WORK ORDER>
Line by line, copy the material below exactly.

╔══

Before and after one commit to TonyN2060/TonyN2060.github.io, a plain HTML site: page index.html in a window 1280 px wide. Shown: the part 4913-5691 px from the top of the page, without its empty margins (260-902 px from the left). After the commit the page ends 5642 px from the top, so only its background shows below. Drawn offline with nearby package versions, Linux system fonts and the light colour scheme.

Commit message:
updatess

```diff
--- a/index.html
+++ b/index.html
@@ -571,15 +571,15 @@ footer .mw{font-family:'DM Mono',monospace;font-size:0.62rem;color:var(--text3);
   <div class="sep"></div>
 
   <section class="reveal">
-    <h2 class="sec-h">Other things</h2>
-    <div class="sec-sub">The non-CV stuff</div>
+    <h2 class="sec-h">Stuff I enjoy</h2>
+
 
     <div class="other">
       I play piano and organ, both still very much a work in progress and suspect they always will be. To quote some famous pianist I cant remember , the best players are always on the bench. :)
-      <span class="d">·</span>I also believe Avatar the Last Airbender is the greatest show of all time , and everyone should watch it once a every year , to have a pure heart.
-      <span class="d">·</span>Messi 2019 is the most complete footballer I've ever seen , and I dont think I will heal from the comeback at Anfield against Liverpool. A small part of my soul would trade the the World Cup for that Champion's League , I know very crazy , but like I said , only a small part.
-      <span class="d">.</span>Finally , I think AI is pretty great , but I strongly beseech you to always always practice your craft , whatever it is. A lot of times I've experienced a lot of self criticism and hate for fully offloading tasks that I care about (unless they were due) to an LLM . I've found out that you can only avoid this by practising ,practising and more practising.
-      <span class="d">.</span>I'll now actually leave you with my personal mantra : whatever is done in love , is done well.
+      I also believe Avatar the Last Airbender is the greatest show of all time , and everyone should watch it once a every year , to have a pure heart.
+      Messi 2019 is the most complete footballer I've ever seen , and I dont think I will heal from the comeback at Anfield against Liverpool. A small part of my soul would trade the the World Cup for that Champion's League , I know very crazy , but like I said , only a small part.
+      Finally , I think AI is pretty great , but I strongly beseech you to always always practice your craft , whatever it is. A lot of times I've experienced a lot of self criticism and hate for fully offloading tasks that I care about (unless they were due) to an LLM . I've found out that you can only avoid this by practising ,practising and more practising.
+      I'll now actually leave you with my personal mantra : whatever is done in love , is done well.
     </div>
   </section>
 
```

╚══

EXPECTED ANSWER>
Before and after one commit to TonyN2060/TonyN2060.github.io, a plain HTML site: page index.html in a window 1280 px wide. Shown: the part 4913-5691 px from the top of the page, without its empty margins (260-902 px from the left). After the commit the page ends 5642 px from the top, so only its background shows below. Drawn offline with nearby package versions, Linux system fonts and the light colour scheme.

Commit message:
updatess

```diff
--- a/index.html
+++ b/index.html
@@ -571,15 +571,15 @@ footer .mw{font-family:'DM Mono',monospace;font-size:0.62rem;color:var(--text3);
   <div class="sep"></div>
 
   <section class="reveal">
-    <h2 class="sec-h">Other things</h2>
-    <div class="sec-sub">The non-CV stuff</div>
+    <h2 class="sec-h">Stuff I enjoy</h2>
+
 
     <div class="other">
       I play piano and organ, both still very much a work in progress and suspect they always will be. To quote some famous pianist I cant remember , the best players are always on the bench. :)
-      <span class="d">·</span>I also believe Avatar the Last Airbender is the greatest show of all time , and everyone should watch it once a every year , to have a pure heart.
-      <span class="d">·</span>Messi 2019 is the most complete footballer I've ever seen , and I dont think I will heal from the comeback at Anfield against Liverpool. A small part of my soul would trade the the World Cup for that Champion's League , I know very crazy , but like I said , only a small part.
-      <span class="d">.</span>Finally , I think AI is pretty great , but I strongly beseech you to always always practice your craft , whatever it is. A lot of times I've experienced a lot of self criticism and hate for fully offloading tasks that I care about (unless they were due) to an LLM . I've found out that you can only avoid this by practising ,practising and more practising.
-      <span class="d">.</span>I'll now actually leave you with my personal mantra : whatever is done in love , is done well.
+      I also believe Avatar the Last Airbender is the greatest show of all time , and everyone should watch it once a every year , to have a pure heart.
+      Messi 2019 is the most complete footballer I've ever seen , and I dont think I will heal from the comeback at Anfield against Liverpool. A small part of my soul would trade the the World Cup for that Champion's League , I know very crazy , but like I said , only a small part.
+      Finally , I think AI is pretty great , but I strongly beseech you to always always practice your craft , whatever it is. A lot of times I've experienced a lot of self criticism and hate for fully offloading tasks that I care about (unless they were due) to an LLM . I've found out that you can only avoid this by practising ,practising and more practising.
+      I'll now actually leave you with my personal mantra : whatever is done in love , is done well.
     </div>
   </section>
 
```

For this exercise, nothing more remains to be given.